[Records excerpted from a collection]

____

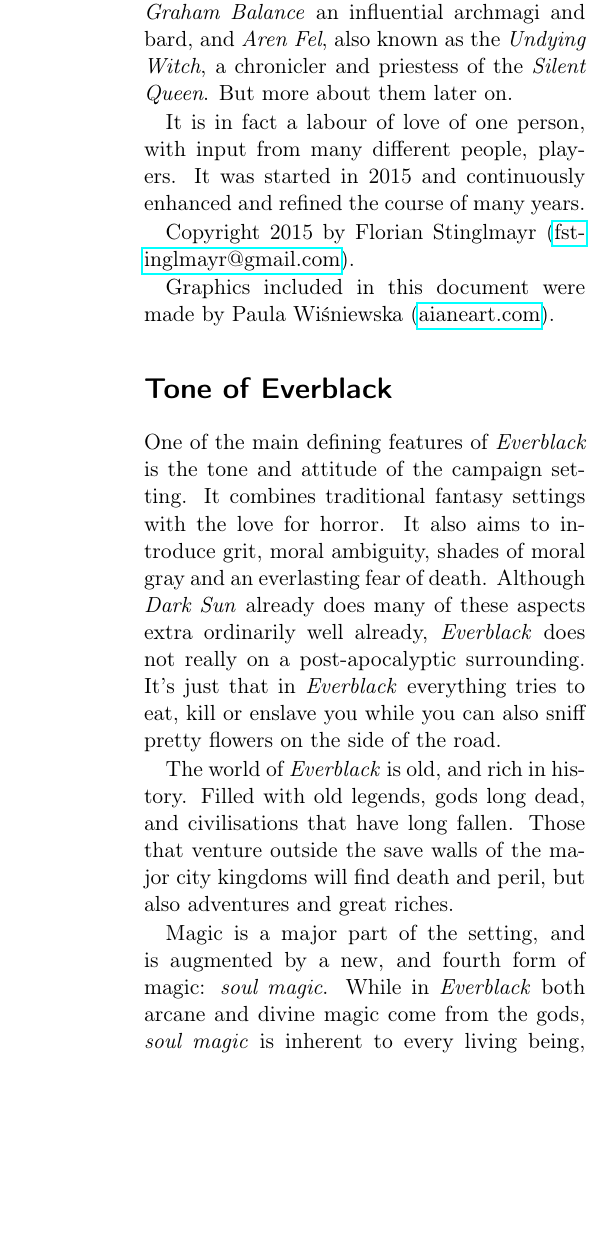
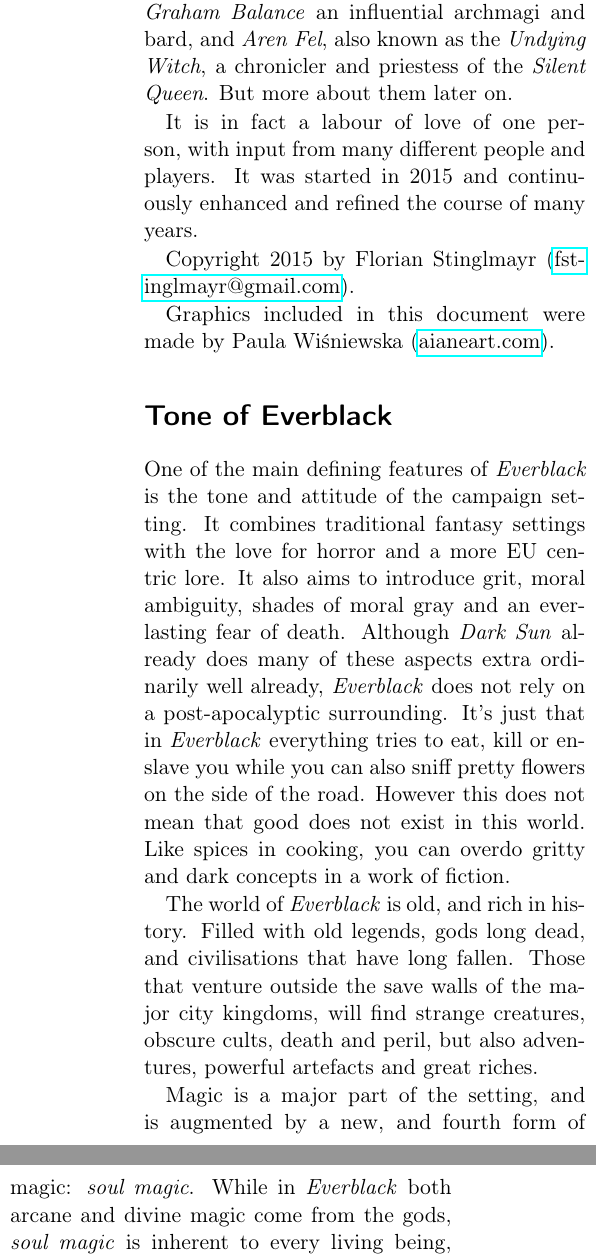
Before and after one commit to n0la/wayfaerersguide-everblack, a LaTeX book (wayfaerersguide-everblack.tex, which reads chapters/introduction.tex): part of one column of page 3 of 35 before the commit and two parts of the columns of page 3 of 35 after it, the two joined at a grey line, cut so that both start at the same text, the shorter picture padded with empty space. Compiled offline with pdfLaTeX.

Commit message:
fix a few errors in the introduction

```diff
--- a/chapters/introduction.tex
+++ b/chapters/introduction.tex
@@ -8,8 +8,8 @@ also known as the \emph{Undying Witch}, a chronicler and priestess of the
 \emph{Silent Queen}. But more about them later on.
 
 It is in fact a labour of love of one person, with input from many different
-people, players. It was started in 2015 and continuously enhanced and refined
-the course of many years.
+people and players. It was started in 2015 and continuously enhanced and
+refined the course of many years.
 
 Copyright 2015 by Florian Stinglmayr
 (\href{mailto:fstinglmayr@gmail.com}{fstinglmayr@gmail.com}).
@@ -21,17 +21,21 @@ Graphics included in this document were made by Paula Wiśniewska
 
 One of the main defining features of \emph{Everblack} is the tone and attitude
 of the campaign setting. It combines traditional fantasy settings with the love
-for horror. It also aims to introduce grit, moral ambiguity, shades of moral
-gray and an everlasting fear of death. Although \emph{Dark Sun} already does
-many of these aspects extra ordinarily well already, \emph{Everblack} does not
-really on a post-apocalyptic surrounding. It's just that in \emph{Everblack}
-everything tries to eat, kill or enslave you while you can also sniff pretty
-flowers on the side of the road.
+for horror and a more EU centric lore. It also aims to introduce grit, moral
+ambiguity, shades of moral gray and an everlasting fear of
+death. Although \emph{Dark Sun} already does many of these aspects extra
+ordinarily well already, \emph{Everblack} does not rely on a
+post-apocalyptic surrounding. It's just that in \emph{Everblack} everything
+tries to eat, kill or enslave you while you can also sniff pretty flowers on
+the side of the road. However this does not mean that good does not exist in
+this world. Like spices in cooking, you can overdo gritty and dark concepts in
+a work of fiction.
 
 The world of \emph{Everblack} is old, and rich in history. Filled with old
 legends, gods long dead, and civilisations that have long fallen. Those that
-venture outside the save walls of the major city kingdoms will find death and
-peril, but also adventures and great riches.
+venture outside the save walls of the major city kingdoms, will find strange
+creatures, obscure cults, death and peril, but also adventures, powerful
+artefacts and great riches.
 
 Magic is a major part of the setting, and is augmented by a new, and fourth
 form of magic: \emph{soul magic}. While in \emph{Everblack} both arcane and
```
Also changed, not shown: chapters/introduction.tex (5 more changed lines).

____

_Task goal_. Search the data for "tries" and list every line in which it occurs.

_Answer_.
-everything tries to eat, kill or enslave you while you can also sniff pretty
+tries to eat, kill or enslave you while you can also sniff pretty flowers on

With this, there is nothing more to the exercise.